Self-serving elite behaviour and citizen mobilization (Academic Panel)

If economic and political elites start acting in more self-serving ways, does this lead to increased political mobilization among citizens? Prominent political economy theories suggest that it does. A fundamental assumption in the model of Acemoglu and Robinson (2006) is that elite concessions or full democracy come about because citizens are willing to use their political power to force the elite to introduce or accept democratic institutions. An implication of this assumption is that if elites start behaving more to the contrary of citizen interests, citizens will exercise their power, ceteris paribus. In other words, a more self-serving (or less benevolent) elite will result in greater citizen political mobilization. Some recent empirical evidence casts doubt on the general validity of this assumption, however. For instance, in the experimental study of Chong et al. (2015), giving Mexican voters information on corruption resulted in a negative effect on voter turnout. This panel invites papers that analyze the link between self-serving elite behaviour and citizen political mobilization, theoretically and/or empirically. It takes a wide view of the concept of self-serving elite behaviour, including such phenomena as grand corruption, elite capture, high level rent-seeking, evasion or avoidance of taxes and more (Kolstad and Wiig, 2016). Citizen political participation is also interpreted widely, including electoral and other formal political participation, but also more informal forms of citizen participation. Papers that analyze the mechanisms linking self-serving elite behaviour and citizen participation are of particular relevance to this panel.

Acemoglu, D., and Robinson, J.A., (2006), Economic Origins of Dictatorship and Democracy, Cambridge, MA: Cambridge University Press.

Chong, A., O, A. de la, Karlan, D., and Wantchekon, L. (2015), ” Does corruption information inspire the fight or quash the hope? A field experiment in Mexico on voter turnout, choice, and party identification”, Journal of Politics, 77, 1, 55-71.

Kolstad, I. and Wiig, A. (2016), “How do voters respond to information on elite behaviour?
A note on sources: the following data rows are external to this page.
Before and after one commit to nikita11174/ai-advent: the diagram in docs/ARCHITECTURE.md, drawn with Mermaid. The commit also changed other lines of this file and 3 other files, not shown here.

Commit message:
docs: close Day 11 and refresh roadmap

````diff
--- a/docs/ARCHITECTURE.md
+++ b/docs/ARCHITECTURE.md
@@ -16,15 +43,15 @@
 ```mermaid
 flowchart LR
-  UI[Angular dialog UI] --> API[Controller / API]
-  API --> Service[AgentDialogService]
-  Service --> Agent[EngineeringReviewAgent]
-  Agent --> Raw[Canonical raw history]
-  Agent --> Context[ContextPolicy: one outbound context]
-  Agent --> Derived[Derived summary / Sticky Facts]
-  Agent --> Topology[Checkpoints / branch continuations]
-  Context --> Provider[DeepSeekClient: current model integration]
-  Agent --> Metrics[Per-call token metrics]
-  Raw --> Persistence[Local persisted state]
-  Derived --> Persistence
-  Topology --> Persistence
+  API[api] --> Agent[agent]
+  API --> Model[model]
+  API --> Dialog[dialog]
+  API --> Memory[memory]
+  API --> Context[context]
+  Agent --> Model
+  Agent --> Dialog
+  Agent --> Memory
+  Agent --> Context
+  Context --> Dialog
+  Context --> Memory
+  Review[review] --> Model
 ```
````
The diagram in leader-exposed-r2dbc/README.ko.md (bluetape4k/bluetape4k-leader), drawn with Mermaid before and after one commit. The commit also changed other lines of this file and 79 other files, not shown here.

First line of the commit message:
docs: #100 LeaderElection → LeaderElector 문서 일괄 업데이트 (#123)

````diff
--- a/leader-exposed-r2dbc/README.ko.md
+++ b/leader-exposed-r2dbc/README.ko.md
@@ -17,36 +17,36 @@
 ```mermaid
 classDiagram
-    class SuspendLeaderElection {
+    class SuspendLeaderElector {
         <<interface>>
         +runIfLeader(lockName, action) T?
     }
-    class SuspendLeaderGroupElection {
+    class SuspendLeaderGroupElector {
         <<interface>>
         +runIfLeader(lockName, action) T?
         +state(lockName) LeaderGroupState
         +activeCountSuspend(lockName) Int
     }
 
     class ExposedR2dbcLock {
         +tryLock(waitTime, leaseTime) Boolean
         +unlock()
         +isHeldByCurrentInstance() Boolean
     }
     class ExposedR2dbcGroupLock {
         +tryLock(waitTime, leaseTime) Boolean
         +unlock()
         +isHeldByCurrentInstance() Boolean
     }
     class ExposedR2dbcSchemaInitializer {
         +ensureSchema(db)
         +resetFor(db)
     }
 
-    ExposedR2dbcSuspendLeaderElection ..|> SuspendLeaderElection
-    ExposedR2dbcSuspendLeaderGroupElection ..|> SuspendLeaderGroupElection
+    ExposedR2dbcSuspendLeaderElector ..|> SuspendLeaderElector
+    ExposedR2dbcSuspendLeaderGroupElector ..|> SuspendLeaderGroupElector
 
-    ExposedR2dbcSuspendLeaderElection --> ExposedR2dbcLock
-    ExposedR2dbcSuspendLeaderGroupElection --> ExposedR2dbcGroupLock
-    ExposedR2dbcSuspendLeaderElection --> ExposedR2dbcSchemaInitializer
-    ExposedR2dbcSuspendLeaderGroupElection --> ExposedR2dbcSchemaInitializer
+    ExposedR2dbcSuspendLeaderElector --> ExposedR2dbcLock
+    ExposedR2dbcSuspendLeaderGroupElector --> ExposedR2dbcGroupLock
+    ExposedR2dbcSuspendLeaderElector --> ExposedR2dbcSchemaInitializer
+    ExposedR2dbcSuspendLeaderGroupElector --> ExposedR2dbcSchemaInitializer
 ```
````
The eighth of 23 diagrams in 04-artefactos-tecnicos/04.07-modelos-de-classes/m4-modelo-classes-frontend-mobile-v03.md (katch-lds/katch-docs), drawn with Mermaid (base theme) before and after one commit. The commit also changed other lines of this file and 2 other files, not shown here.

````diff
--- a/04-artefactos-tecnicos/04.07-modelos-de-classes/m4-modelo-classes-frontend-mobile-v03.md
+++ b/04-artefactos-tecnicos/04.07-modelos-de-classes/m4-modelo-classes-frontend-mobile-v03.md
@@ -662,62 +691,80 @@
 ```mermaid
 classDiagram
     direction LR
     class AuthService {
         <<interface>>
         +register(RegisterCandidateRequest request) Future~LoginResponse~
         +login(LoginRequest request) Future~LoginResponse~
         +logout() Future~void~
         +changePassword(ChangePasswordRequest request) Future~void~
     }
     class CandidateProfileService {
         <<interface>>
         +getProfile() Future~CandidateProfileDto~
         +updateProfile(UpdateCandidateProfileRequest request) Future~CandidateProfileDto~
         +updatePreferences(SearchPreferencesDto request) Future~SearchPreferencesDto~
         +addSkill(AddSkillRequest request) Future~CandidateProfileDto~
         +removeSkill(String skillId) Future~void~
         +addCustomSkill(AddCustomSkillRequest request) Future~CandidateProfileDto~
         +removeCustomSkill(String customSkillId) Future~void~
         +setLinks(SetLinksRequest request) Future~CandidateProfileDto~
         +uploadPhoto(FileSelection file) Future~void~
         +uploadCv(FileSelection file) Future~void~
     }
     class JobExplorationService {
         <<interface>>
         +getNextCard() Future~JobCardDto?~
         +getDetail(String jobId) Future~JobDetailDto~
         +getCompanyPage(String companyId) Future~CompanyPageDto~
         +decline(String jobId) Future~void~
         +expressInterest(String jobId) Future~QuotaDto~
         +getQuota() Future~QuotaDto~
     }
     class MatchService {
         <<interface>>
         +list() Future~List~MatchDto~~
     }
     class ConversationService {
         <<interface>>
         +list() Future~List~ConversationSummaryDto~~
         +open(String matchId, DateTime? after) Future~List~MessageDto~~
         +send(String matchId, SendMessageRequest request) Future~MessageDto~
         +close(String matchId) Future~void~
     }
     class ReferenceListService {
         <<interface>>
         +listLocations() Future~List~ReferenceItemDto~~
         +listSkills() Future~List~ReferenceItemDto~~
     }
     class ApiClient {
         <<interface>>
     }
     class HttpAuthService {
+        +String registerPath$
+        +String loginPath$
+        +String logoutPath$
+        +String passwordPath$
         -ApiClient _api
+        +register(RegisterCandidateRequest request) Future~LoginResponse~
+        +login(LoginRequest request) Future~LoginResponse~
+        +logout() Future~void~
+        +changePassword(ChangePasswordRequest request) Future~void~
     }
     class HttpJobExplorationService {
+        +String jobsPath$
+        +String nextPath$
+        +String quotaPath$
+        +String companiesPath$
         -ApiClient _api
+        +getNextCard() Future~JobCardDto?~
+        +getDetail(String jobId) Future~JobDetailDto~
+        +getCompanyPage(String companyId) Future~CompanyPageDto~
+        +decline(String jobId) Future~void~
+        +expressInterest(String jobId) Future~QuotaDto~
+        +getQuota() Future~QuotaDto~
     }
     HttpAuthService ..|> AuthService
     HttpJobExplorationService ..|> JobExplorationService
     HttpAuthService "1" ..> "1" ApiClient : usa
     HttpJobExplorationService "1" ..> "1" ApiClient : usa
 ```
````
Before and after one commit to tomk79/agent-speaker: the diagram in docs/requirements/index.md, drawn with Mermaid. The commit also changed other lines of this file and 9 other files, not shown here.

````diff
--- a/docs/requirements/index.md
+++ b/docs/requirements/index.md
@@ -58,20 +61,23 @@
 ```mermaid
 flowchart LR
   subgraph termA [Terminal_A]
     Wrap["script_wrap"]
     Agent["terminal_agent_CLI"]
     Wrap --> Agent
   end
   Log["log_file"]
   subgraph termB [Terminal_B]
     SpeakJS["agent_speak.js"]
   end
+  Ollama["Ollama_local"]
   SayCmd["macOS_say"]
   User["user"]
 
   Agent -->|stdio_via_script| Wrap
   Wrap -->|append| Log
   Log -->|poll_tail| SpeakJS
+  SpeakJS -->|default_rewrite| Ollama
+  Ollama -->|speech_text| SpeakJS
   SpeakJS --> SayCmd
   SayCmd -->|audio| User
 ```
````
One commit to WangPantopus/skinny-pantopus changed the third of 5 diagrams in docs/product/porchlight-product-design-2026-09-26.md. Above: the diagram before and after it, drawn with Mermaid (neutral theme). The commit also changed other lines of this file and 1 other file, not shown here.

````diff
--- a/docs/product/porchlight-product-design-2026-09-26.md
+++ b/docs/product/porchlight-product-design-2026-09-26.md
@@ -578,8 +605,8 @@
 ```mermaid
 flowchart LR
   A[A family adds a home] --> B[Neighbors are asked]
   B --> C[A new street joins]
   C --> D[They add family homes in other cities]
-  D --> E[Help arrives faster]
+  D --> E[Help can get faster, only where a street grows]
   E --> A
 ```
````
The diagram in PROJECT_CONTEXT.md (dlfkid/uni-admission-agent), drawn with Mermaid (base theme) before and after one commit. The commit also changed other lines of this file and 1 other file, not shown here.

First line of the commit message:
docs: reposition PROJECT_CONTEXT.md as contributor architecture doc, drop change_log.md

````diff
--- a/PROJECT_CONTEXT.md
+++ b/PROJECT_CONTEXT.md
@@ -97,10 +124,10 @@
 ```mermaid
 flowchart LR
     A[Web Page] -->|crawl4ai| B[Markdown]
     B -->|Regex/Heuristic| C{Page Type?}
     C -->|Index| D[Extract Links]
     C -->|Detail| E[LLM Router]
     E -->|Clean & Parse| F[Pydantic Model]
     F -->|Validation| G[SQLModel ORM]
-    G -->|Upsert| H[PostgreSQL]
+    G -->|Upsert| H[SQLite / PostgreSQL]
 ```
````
Evidence from a randomized survey experiment in Tanzania”, mimeo, Bergen: Chr. Michelsen Institute


Ivar Kolstad and Arne Wiig, Chr. Michelsen Institute